■ Dataset records
+++++

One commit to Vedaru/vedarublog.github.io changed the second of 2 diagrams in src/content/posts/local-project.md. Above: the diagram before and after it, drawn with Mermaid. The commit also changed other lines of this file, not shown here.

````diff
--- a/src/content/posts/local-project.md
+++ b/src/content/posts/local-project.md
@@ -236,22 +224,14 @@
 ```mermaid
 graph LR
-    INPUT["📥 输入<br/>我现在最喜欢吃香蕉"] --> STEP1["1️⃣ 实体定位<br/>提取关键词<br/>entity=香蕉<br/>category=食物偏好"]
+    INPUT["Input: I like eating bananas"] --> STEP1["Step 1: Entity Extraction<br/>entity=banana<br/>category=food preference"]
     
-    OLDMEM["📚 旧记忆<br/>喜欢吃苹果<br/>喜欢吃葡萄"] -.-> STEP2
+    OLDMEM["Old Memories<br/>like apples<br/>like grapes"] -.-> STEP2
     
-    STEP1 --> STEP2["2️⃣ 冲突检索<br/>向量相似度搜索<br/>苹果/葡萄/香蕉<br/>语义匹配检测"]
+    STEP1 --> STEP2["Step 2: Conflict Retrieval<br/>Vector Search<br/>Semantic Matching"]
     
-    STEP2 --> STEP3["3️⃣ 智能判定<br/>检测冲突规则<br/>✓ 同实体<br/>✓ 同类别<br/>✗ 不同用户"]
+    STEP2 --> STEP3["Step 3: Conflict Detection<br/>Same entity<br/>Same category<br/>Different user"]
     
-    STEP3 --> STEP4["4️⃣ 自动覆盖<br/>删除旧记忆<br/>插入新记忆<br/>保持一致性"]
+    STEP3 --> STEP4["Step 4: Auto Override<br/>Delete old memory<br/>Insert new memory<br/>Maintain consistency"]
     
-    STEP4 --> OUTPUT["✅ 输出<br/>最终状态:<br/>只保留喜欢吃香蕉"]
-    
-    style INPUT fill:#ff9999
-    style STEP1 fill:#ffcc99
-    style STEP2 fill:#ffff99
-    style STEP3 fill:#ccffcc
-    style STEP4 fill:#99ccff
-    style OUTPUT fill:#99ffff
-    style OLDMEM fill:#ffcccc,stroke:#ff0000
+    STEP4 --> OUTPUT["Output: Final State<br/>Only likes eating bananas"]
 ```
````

+++++

■ Work order
Search the data for "Conflict" and list every line in which it occurs.

■ Answer below
+    STEP1 --> STEP2["Step 2: Conflict Retrieval<br/>Vector Search<br/>Semantic Matching"]
+    STEP2 --> STEP3["Step 3: Conflict Detection<br/>Same entity<br/>Same category<br/>Different user"]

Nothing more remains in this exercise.